Jefferson was a man of great ideas, among which was the connection he saw between public architecture and the ideals of a new nation. Although a staunch advocate of small government, he passionately believed that the civic institutions of the republic—its courthouses, legislative halls, custom houses, and libraries—should be models not of mediocrity but of excellence.
When, for example, Jefferson cast about for a model for Virginia’s new Capitol in Richmond, he chose the Maison Carrée not because it was cheap to build but because, to him, its chaste lines and noble proportions, transplanted to the brow of a hill overlooking the James River, would both reflect and shape the highest aspirations of the commonwealth’s civic discourse. It would be a model—both at home and abroad—of this nation’s values and ideals.
As a student of the classics, Jefferson was also in touch with another idea, one as old as as Rome itself: that the investment in public architecture had the potential to orchestrate the pattern of community development according to the genius of a particular site.
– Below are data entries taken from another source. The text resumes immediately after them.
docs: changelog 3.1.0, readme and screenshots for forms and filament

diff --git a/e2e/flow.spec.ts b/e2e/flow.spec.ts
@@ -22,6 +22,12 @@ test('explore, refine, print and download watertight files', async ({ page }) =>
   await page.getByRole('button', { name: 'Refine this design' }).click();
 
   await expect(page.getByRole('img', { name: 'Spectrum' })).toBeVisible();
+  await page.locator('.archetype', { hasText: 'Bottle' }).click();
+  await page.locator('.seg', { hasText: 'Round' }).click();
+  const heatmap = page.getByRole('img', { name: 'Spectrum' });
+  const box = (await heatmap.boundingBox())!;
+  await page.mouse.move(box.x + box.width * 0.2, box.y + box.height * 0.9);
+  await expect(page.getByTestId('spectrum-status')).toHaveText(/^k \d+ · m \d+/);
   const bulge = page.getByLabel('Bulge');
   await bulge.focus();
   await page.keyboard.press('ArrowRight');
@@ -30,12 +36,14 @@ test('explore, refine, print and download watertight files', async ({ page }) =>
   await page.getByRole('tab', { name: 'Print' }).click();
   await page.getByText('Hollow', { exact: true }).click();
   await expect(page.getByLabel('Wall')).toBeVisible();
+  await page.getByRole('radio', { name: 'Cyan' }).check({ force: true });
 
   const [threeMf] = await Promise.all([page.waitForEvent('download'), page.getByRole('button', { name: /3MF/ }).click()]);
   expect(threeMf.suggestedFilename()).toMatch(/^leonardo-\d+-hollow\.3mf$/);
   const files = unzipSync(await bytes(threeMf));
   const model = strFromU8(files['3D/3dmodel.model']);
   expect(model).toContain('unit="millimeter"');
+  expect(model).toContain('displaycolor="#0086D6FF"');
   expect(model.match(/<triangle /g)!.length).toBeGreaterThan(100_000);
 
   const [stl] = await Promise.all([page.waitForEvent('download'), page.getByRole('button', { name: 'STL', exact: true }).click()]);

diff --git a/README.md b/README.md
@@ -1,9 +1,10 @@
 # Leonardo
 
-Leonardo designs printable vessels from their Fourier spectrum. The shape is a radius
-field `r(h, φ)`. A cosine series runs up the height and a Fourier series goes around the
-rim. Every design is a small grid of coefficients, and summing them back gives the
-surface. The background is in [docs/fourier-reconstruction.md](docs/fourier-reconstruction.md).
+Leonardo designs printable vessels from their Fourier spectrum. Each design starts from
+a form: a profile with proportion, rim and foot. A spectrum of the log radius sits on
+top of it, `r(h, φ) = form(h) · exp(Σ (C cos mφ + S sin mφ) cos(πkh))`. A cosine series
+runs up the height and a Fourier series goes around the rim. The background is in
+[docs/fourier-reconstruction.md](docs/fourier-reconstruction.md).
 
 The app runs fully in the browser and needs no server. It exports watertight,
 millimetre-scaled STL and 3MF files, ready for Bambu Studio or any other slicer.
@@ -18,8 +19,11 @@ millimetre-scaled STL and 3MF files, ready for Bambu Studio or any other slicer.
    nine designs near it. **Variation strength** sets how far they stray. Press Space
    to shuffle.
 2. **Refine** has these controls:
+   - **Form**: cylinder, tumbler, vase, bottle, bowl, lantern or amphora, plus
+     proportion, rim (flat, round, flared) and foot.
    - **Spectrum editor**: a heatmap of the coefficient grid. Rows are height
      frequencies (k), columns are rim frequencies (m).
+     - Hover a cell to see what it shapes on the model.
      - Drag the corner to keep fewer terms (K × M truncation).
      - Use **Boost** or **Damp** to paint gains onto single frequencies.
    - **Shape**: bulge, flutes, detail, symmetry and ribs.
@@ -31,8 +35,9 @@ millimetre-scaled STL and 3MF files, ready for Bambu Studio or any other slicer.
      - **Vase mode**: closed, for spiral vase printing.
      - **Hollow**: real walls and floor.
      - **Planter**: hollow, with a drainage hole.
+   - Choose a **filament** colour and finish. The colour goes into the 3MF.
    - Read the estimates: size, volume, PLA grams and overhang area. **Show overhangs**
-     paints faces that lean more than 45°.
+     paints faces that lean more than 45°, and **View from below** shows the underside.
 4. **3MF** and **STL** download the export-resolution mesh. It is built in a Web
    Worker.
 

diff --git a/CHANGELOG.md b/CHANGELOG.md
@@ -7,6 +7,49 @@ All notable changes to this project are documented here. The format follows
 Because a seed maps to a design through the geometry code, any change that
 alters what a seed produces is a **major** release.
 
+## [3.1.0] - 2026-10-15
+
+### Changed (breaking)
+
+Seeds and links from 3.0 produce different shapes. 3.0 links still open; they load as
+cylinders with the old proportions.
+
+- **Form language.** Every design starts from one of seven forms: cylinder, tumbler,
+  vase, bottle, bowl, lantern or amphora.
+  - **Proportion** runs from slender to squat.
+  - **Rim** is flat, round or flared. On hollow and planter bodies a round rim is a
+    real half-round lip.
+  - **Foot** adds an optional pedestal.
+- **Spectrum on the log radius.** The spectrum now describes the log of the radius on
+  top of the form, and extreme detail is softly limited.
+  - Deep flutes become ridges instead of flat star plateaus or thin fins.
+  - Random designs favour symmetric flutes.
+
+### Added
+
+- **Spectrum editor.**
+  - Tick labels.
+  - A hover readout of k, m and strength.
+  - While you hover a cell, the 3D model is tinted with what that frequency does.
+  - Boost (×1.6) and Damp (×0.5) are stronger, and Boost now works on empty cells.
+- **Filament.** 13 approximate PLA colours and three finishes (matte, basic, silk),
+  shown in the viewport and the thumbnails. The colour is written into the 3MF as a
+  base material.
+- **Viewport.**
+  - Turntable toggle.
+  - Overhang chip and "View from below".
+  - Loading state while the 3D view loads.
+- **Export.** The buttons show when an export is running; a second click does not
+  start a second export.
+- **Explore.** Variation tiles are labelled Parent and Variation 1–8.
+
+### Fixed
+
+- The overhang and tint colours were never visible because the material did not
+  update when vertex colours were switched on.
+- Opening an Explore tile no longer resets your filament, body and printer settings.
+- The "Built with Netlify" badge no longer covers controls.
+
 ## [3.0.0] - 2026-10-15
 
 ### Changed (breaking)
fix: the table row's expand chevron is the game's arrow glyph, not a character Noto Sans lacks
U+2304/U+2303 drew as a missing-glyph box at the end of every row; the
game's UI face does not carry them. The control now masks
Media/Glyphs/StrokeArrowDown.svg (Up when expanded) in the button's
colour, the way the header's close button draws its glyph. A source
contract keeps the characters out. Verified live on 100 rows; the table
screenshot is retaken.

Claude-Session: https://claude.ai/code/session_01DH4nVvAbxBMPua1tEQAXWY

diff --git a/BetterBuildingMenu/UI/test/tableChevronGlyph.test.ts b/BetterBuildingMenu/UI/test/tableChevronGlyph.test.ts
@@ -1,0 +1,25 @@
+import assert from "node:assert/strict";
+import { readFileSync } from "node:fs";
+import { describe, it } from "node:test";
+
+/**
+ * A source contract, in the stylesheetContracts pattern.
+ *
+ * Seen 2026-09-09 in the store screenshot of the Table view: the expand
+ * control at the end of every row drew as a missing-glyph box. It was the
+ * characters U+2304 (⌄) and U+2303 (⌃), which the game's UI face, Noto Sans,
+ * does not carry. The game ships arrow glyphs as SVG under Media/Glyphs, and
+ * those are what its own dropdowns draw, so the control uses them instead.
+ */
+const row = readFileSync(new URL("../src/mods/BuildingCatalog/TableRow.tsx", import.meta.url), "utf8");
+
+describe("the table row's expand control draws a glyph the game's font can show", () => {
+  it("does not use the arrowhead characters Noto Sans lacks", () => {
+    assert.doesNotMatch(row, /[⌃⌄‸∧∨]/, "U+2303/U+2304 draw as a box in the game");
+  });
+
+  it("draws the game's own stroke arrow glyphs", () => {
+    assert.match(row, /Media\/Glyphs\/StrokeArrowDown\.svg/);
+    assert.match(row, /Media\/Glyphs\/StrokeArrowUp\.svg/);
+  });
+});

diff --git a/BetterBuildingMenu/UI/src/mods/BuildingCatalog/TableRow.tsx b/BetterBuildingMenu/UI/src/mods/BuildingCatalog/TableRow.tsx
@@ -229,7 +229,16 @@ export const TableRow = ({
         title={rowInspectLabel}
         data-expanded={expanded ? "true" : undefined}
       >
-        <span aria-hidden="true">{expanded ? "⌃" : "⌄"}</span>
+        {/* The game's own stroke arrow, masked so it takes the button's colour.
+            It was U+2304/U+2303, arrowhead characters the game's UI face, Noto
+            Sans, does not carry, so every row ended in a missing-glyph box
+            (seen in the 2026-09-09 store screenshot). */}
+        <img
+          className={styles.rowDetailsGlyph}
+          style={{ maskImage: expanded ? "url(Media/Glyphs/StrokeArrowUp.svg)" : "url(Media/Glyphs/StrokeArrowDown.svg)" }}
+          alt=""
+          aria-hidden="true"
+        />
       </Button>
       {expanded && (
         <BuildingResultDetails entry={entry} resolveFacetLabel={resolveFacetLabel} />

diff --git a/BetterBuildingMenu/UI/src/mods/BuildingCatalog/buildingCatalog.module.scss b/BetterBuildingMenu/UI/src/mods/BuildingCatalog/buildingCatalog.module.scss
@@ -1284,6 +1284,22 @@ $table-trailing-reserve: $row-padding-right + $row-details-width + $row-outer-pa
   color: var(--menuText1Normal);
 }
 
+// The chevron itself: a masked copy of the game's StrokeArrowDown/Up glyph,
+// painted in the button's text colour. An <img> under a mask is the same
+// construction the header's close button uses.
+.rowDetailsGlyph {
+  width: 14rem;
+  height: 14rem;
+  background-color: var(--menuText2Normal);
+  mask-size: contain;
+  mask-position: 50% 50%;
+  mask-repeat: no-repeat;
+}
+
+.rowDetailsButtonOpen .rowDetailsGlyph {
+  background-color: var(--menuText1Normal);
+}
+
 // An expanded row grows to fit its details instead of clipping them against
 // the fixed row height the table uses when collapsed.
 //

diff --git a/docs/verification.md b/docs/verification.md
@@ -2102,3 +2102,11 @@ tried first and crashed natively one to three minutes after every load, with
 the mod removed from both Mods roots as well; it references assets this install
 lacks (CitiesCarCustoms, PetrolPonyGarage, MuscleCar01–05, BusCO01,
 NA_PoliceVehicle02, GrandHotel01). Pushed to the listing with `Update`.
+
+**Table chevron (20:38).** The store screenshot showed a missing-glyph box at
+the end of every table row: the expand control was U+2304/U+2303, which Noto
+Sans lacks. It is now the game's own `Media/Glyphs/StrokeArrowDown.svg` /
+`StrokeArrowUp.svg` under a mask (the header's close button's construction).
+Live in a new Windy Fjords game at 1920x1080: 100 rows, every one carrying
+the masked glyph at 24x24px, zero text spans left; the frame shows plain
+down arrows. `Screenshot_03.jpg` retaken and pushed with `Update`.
Although a certain style might prevail—Palladian in the case of Jefferson—style could be and was adapted in ways that communicated a common vocabulary of national ideals while contributing to a unique and nurturing sense of place.
At a time when public officials at all levels of government are looking for ways to cut budgets, architects should not be wringing their hands, fearing a dramatic decline in the quality of public architecture a foregone conclusion. Instead, whether through informed advocacy or initiatives such as the General Services Administration’s commitment to sustainability, we should—and the AIA will—help elected officials understand this powerful truth: Design is their greatest resource. Investing in it is money well spent and the basis of vibrant and sustainable communities.
Citing the example of Jefferson is a good place to begin.
Clark D. Manus, FAIA, 2011 President